From the DomPost
Kiwi writers are producing more work than ever before, in defiance of dire warnings about the future of the book-publishing industry.
That is the message from literature researcher Lydia Wevers, who was awarded a Royal Society of New Zealand medal last night for her career-long promotion of the study of literature, history and culture.
"In the world of New Zealand fiction writing, there's just a lot more of it than there used to be," said Wevers, a professor at Victoria University. "That's partly due to writing courses. Lots of people come and do MAs and PhDs and produce novels and other things. I think there's a much more energetic culture of writing."
Wevers said another boon for the writing scene was Eleanor Catton's Man Booker Prize win last year.
"Every time we win the Booker Prize - all two times we've won it - it really gives us an international profile and it means that people are more likely to have a crack at reading something from New Zealand. That's been fantastic."
Her fascination with literature is that it offers a rare glimpse into the inner minds of Kiwi societies, both now and in the past.
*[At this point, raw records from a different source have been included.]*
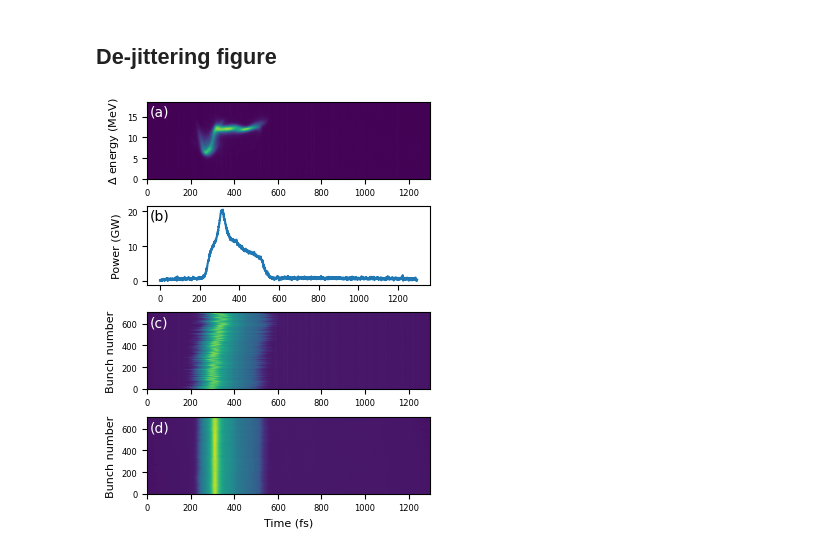
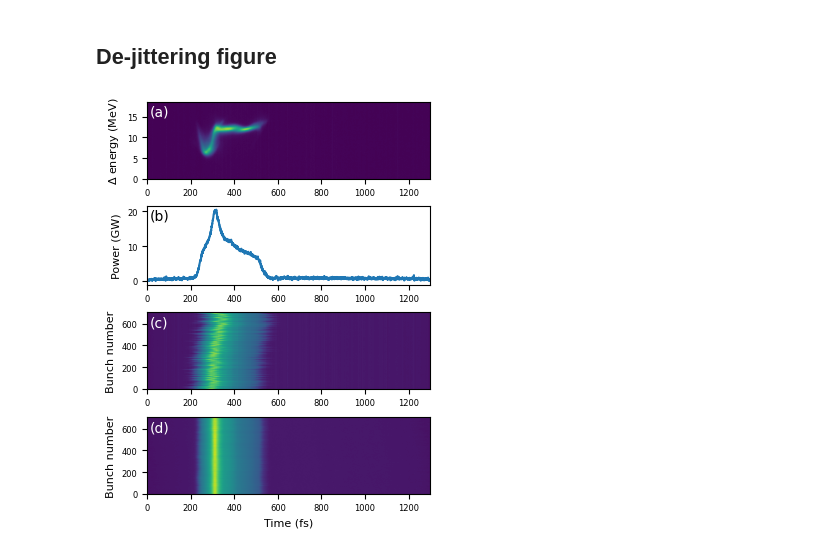
Before and after one commit to thawn/VPRD, a Jupyter notebook: docs/notebooks/image_to_electron_power.ipynb, the cells around one changed output. Saved outputs shown, nothing was run; the diff lists cells and outputs as text; code cells hidden in the pictures.

Commit message:
fix time axis for electron power profile in fig 4
closes issue #1

```diff
--- a/docs/notebooks/image_to_electron_power.ipynb
+++ b/docs/notebooks/image_to_electron_power.ipynb
@@ -129,32 +129,32 @@ fig, axs = plt.subplots((4), figsize=(onecolumn, onecolumn * 1.3))
 vprd.image_processing.show_phase_image(images[index], ax=axs[0])
 # put title in the top left corner
 axs[0].set_title('(a)', x=0.008, y=1.0, loc='left', pad=-plt.rcParams['axes.titlesize'], color='white')
 
 # plot power profile
 vprd.image_processing.calibrated_lineplot(projected_electron_power / 1e9, 'Power (GW)', ax=axs[1])
 axs[1].set_title('(b)', x=0.008, y=1.0, loc='left', pad=-plt.rcParams['axes.titlesize'])
-
+axs[1].set_xlim(0, vprd.data.pixels_to_fs(len(projected_electron_power)))
 
 max_time = vprd.data.pixels_to_fs(images[index].shape[1])
 aspect_ratio = 0.4975
 extent = [0, max_time, 0, len(images)]
 axs[2].imshow(power, aspect = aspect_ratio, extent=extent)
 axs[2].set_xlabel('Time (fs)')
 axs[2].set_ylabel('Bunch number')
 axs[2].set_title('(c)', x=0.008, y=1.0, loc='left', pad=-plt.rcParams['axes.titlesize'], color='white')
 
 axs[3].imshow(aligned_power, aspect = aspect_ratio, extent=extent)
 axs[3].set_title('(d)', x=0.008, y=1.0, loc='left', pad=-plt.rcParams['axes.titlesize'], color='white')
 axs[3].set_xlabel('Time (fs)')
 axs[3].set_ylabel('Bunch number')
 
 
 # hide the x-axis labels for the first three plots
 for ax in axs[:-1]:
     ax.set_xlabel('')
 
 fig.tight_layout()
 
 fig.savefig(local_data_path / 'de-jittering.svg', bbox_inches='tight')
 # %% [output]
-[figure, old version]
+[figure, new version]
```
Her nomination alone, as well as the win, was a delight, she said. "I was sort of thrilled and gobsmacked."